A ‘Your Mother’s Guidance’ post by Rebecca Masinter
I think all mothers should read the story of Korach’s rebellion (Number 16). Can anyone at all relate on some small level to Moses? Moses, who never even used a donkey that belonged to anyone else (verse 15) but, on the contrary, devoted his life to doing for the Jewish people, teaching them , praying for them, and leading them as they developed from slaves into a free and spiritual nation is attacked. Korach, his group and 250 others rebelled against Moses’s leadership.
Nachmanides, a transmitter of ancient Jewish wisdom, explains why Korach picked this particular time to rebel. The issue he was upset about, the appointment of Elitzafan, happened much earlier. Nachmanides’ words are poignant to me; he says Korach didn’t rebel when Eltizafan’s appointment was made because life was good for the Jewish people then. After the terrible sin of the Golden Calf, Moses saved the nation with his 40 days and nights of prayer, and, “They loved Moses like themselves and listened to him.” If any man had rebelled against Moses at that time the nation would have stoned him. So Korach bided his time and waited until things weren’t going as well and the nation just heard the decree that they wouldn’t enter Israel but would finish their lives in the desert.
Now Korach knew the time was ripe to rebel as the people’s mood was beginning to turn against Moses’ leadership. Nothing had changed in Moses’ attitude or behavior to the Jewish people but when they began to feel disgruntled, upset, and disillusioned, who are they ready to turn against? Their leader, Moses.
I’m not sure why I find this particular Nachmanides so moving. Maybe it’s because on some small level I can relate.
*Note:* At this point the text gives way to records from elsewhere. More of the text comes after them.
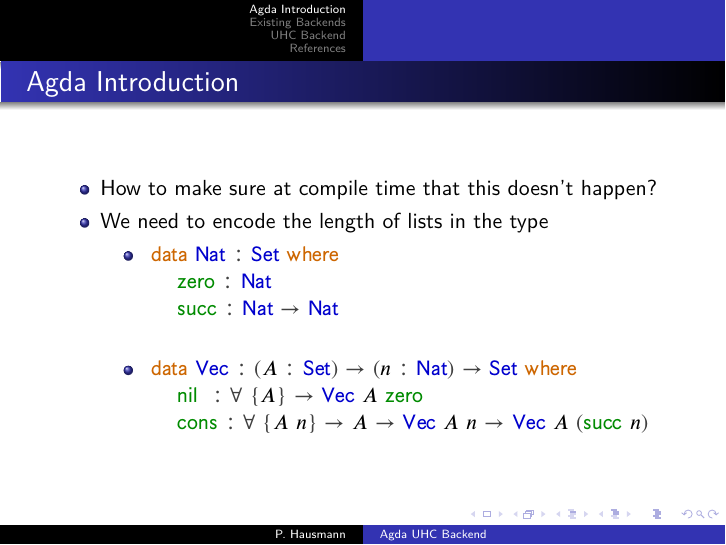
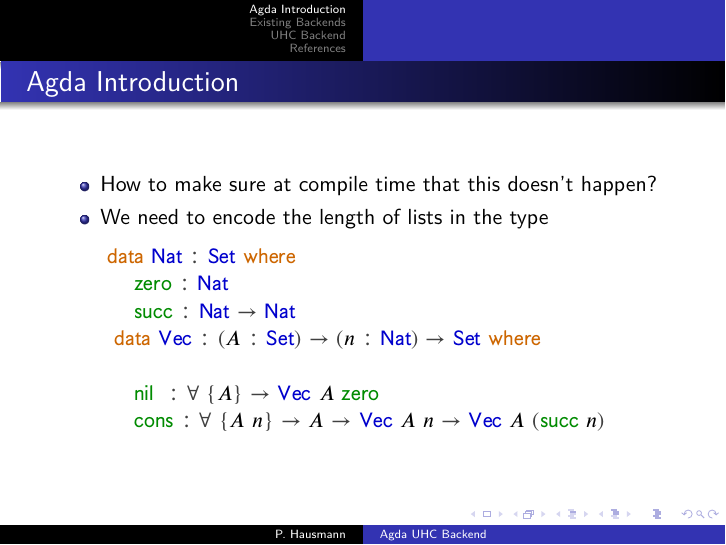
Before and after one commit to phile314/exp1, LaTeX slides (presentation/presentation.tex, which reads presentation/section-agda-intro.tex): page 8 of 42. The pictures show the PDF file presentation/presentation.pdf that the author committed with the source.

Commit message:
layout changes

```diff
--- a/presentation/section-agda-intro.tex
+++ b/presentation/section-agda-intro.tex
@@ -14,9 +14,11 @@ head [] = error "something went wrong..."
 
 \begin{frame}[fragile]{Agda Introduction}
 \begin{itemize}
-  \item How to make sure at compile time that this doesn't happen?
-  \item We need to encode the length of lists in the type
-\pause \item \begin{code}%
+\item How to make sure at compile time that this doesn't happen?
+\item We need to encode the length of lists in the type
+\end{itemize}
+\pause
+\begin{code}%
 \>\AgdaKeyword{data} \AgdaDatatype{Nat} \AgdaSymbol{:} \AgdaPrimitiveType{Set} \AgdaKeyword{where}\<%
 \\
 \>[0]\AgdaIndent{2}{}\<[2]%
@@ -25,7 +27,9 @@ head [] = error "something went wrong..."
 \>[0]\AgdaIndent{2}{}\<[2]%
 \>[2]\AgdaInductiveConstructor{succ} \AgdaSymbol{:} \AgdaDatatype{Nat} \AgdaSymbol{→} \AgdaDatatype{Nat}\<%
 \end{code}
-\pause \item \begin{code}%
+\pause
+\vspace{0.5cm}
+\begin{code}%
 \>\AgdaKeyword{data} \AgdaDatatype{Vec} \AgdaSymbol{:} \AgdaSymbol{(}\AgdaBound{A} \AgdaSymbol{:} \AgdaPrimitiveType{Set}\AgdaSymbol{)} \AgdaSymbol{→} \AgdaSymbol{(}\AgdaBound{n} \AgdaSymbol{:} \AgdaDatatype{Nat}\AgdaSymbol{)} \AgdaSymbol{→} \AgdaPrimitiveType{Set} \AgdaKeyword{where}\<%
 \\
 \>[0]\AgdaIndent{2}{}\<[2]%
@@ -35,27 +39,28 @@ head [] = error "something went wrong..."
 \>[0]\AgdaIndent{2}{}\<[2]%
 \>[2]\AgdaInductiveConstructor{cons} \AgdaSymbol{:} \AgdaSymbol{∀} \AgdaSymbol{\{}\AgdaBound{A} \AgdaBound{n}\AgdaSymbol{\}} \AgdaSymbol{→} \AgdaBound{A} \AgdaSymbol{→} \AgdaDatatype{Vec} \AgdaBound{A} \AgdaBound{n} \AgdaSymbol{→} \AgdaDatatype{Vec} \AgdaBound{A} \AgdaSymbol{(}\AgdaInductiveConstructor{succ} \AgdaBound{n}\AgdaSymbol{)}\<%
 \end{code}
-\end{itemize}
 \end{frame}
 
 \begin{frame}[fragile]{Cont.}
-\begin{itemize}
-\item We can now write the head function in Agda
-\item \begin{code}%
+We can now write the head function in Agda
+\begin{code}%
 \>\AgdaFunction{head1} \AgdaSymbol{:} \AgdaSymbol{∀} \AgdaSymbol{\{}\AgdaBound{A} \AgdaBound{n}\AgdaSymbol{\}} \AgdaSymbol{→} \AgdaDatatype{Vec} \AgdaBound{A} \AgdaBound{n} \AgdaSymbol{→} \AgdaBound{A}\<%
 \\
 \>\AgdaFunction{head1} \AgdaSymbol{(}\AgdaInductiveConstructor{cons} \AgdaBound{x} \AgdaBound{xs}\AgdaSymbol{)} \AgdaSymbol{=} \AgdaBound{x}\<%
 \\
 \>\AgdaFunction{head1} \AgdaInductiveConstructor{nil} \AgdaSymbol{=} \AgdaBound{????}\<%
 \end{code}
-\pause \item This will not type check!
-\pause \item \begin{code}%
+\pause
+This will not type check!
+\par
+\pause
+\vspace{0.5cm}
+\begin{code}%
 \>\AgdaFunction{head2} \AgdaSymbol{:} \AgdaSymbol{∀} \AgdaSymbol{\{}\AgdaBound{A} \AgdaBound{n}\AgdaSymbol{\}} \AgdaSymbol{→} \AgdaDatatype{Vec} \AgdaBound{A} \AgdaSymbol{(}\AgdaInductiveConstructor{succ} \AgdaBound{n}\AgdaSymbol{)} \AgdaSymbol{→} \AgdaBound{A}\<%
 \\
 \>\AgdaFunction{head2} \AgdaSymbol{(}\AgdaInductiveConstructor{cons} \AgdaBound{x} \AgdaBound{xs}\AgdaSymbol{)} \AgdaSymbol{=} \AgdaBound{x}\<%
 \end{code}
-\item The typechecker now knows that the nil-case cannot happen!
-\end{itemize}
+The typechecker now knows that the nil-case cannot happen!
 \end{frame}
 
 \begin{frame}{Agda Summary}
```
Also changed, not shown: presentation/presentation.pdf.
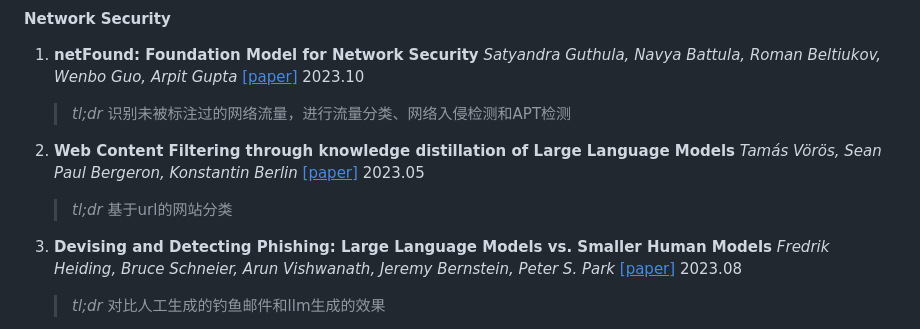
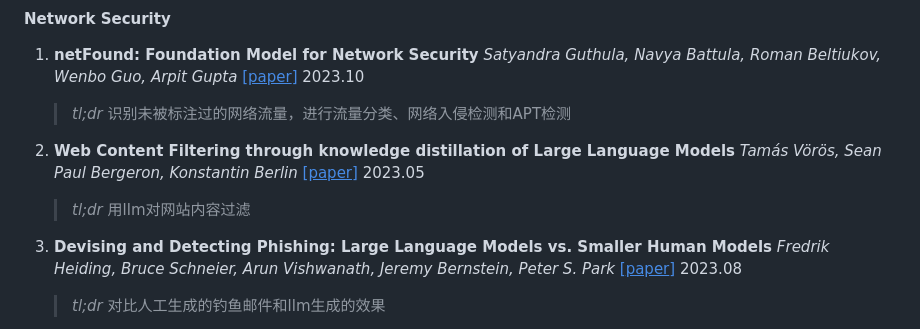
Before and after one commit to tmylla/Awesome-LLM4Cybersecurity, a Markdown page: README.md, the part around the change. Drawn GitHub-style.

```diff
--- a/README.md
+++ b/README.md
@@ -301,7 +301,7 @@
 
 
 2. **Web Content Filtering through knowledge distillation of Large Language Models** *Tamás Vörös, Sean Paul Bergeron, Konstantin Berlin* [[<u>paper</u>]](https://arxiv.org/abs/2305.05027) 2023.05
-	> *tl;dr* 基于url的网站分类
+	> *tl;dr* 用llm对网站内容过滤
 
 
 3. **Devising and Detecting Phishing: Large Language Models vs. Smaller Human Models** *Fredrik Heiding, Bruce Schneier, Arun Vishwanath, Jeremy Bernstein, Peter S. Park* [[<u>paper</u>]](https://arxiv.org/abs/2308.12287) 2023.08
```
Within a family, there are times that everything is going well and smoothly, and everyone is happy. And at those times, just like Nachmanides says, the children love their parents as themselves and listen to them. Lovely! But when troubles arise, even difficulties that children bring upon themselves, do you know who they take it out on? Isn’t it often Mommy? The truth is that when a child is distressed, the safest person to attack is the person he or she know loves them despite all. So they snap out at you and me. And it doesn’t feel good. No one likes to feel like the bad guy, especially when we’re exhausted from caring so much, loving so much, and doing so much good for the very people who are striking at us. But this is the way the world works. It happened to Moses and it happens to you and me.
What can we do in times like this? I’d like to make two suggestions. The first sounds simple but takes a lot of work.
Don’t take it personally.
I know it feels very personal when your child makes a snide comment, rolls his eyes, or rebels in any which way, but we have to work on ourselves not to take it personally. This is something I’ve worked on for a very long time and still have to work on again and again. I can’t say it enough: sometimes our children hurt and they lash out against the person who loves them the most, similar to the children of Israel and Moses. We can’t let it be about us.
The second suggestion I am taking is from Moses’ reaction to Korach’s initial complaint. The verse says, “and Moses heard and he fell on his face.” One transmitter of ancient Jewish wisdom adds this word, l’tfilah—for prayer. At those times of attack and complaints, let’s try to take a moment to whisper a small prayer, maybe one asking for help remaining calm, maybe a prayer to help us not take it personally, maybe a prayer for God to help this child who is in so much pain and doesn’t want our help right at this moment. We can take a parenting challenge and turn it over to God who has the ultimate power and ultimate love to help both us and our children grow through the hard times together.